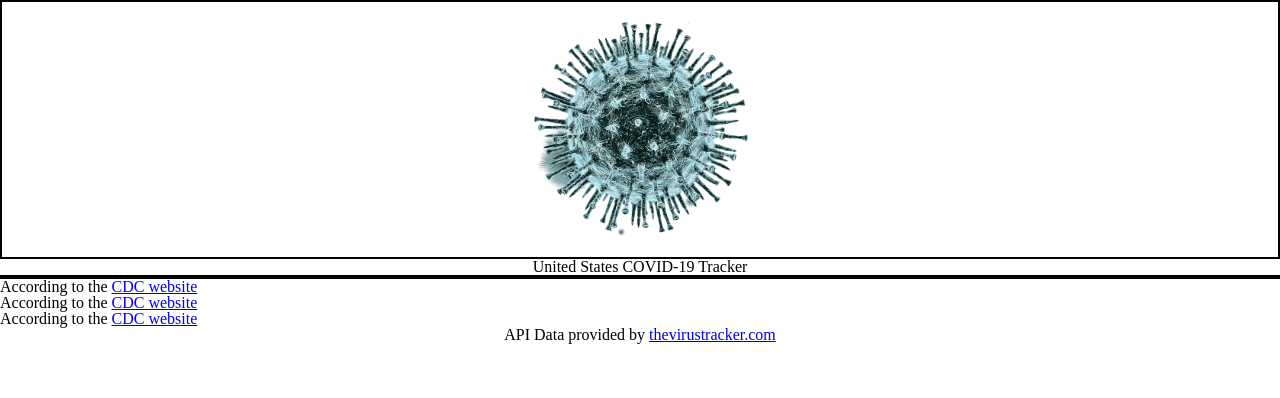
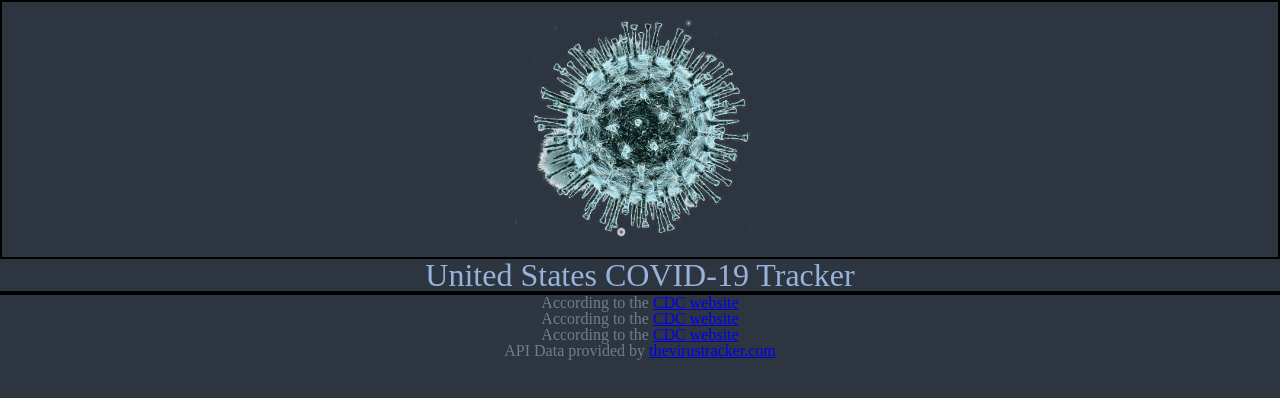
Before and after one commit to DMC09/COVID19-US-Tracker, a plain HTML site: page index.html in a window 1280 px wide. Drawn offline with nearby package versions, Linux system fonts and the light colour scheme; no server answers.

Commit message:
v0.5-color styling for data complete

```diff
--- a/index.html
+++ b/index.html
@@ -12,22 +12,22 @@
   <img src="./virus.png" alt="">
 </div>
 <header class="header">
-  <h1>United States COVID-19 Tracker</h1>
+  <h1 class="">United States COVID-19 Tracker</h1>
 </header>
 <section class="data">
   <!-- API data inserted here -->
 </section>
-<section class="do__container">
+<section class="do__container link-text">
   <p>According to the <a href="#">CDC website</a></p>
 </section>
-<section class="dont__container">
+<section class="dont__container link-text">
   <p>According to the <a href="#">CDC website</a></p>
 </section>
-<section class="symptoms__container">
+<section class="symptoms__container link-text">
   <p>According to the <a href="#">CDC website</a></p>
 </section>
 <footer>
-  <p>API Data provided by <a href="https://thevirustracker.com">thevirustracker.com</a></p>
+  <p class="link-text">API Data provided by <a href="https://thevirustracker.com">thevirustracker.com</a></p>
 </footer>
 
 <body>
--- a/main.js
+++ b/main.js
@@ -13,9 +13,9 @@ const getData = async () => {
     response.data.countrydata.forEach((item) => {
       // console.log(item);
       container.innerHTML = `
-      <li class="gray-text">${item.total_cases} Total Cases</li>
+      <li class="white-text">${item.total_cases} Total Cases</li>
       <li class="green-text">${item.total_recovered}  Recovered</li>
-      <li class="gray-text">${item.total_unresolved} Unresolved </li>
+      <li class="orange-text">${item.total_unresolved} Unresolved </li>
       <li class="red-text">${item.total_deaths} Deaths </li>
       <li class="yellow-text">${item.total_new_cases_today} New cases today</li>
         `;
--- a/main.scss
+++ b/main.scss
@@ -1,4 +1,16 @@
 @import './reset.css';
+// vars
+$background:#2D3540;
+$heading:#98B3D9;
+$primary: #707C8C;
+
+// utility classes
+.link-text{
+  color: $primary;
+}
+html{
+   background: $background;
+}
 
 
 .img__container {
@@ -13,6 +25,17 @@
   }
 }
 
+
+header{
+  font-size: 2rem;
+  text-align: center;
+
+  h1{
+    color: $heading;
+  }
+}
+
+
 .data {
   border: 2px solid black;
   list-style: none;
@@ -20,28 +43,37 @@
 
   li {
     list-style: none;
+    border: 1px solid white;
+    padding: 1rem;
+    font-size: 1.25rem;
   }
+}
+
+.do__container,.dont__container,.symptoms__container{
+  text-align: center;
+  color: $primary;
 }
 
 .red-text {
   color: #DC143C;
 }
 
-.gray-text {
-  color: #545454;
+.white-text {
+  color: white;
 }
 
 .green-text {
   color: #006600;
+}
+.orange-text {
+  color: #ff9000;
 }
 
 .yellow-text {
   color: #ffd700;
 }
 
-header {
-  text-align: center;
-}
+
 
 footer {
   text-align: center;
```
Also changed, not shown: main.min.css.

-------

Copy out every line of the material above that mentions the word "main".

--- a/main.js
+++ b/main.js
--- a/main.scss
+++ b/main.scss
Also changed, not shown: main.min.css.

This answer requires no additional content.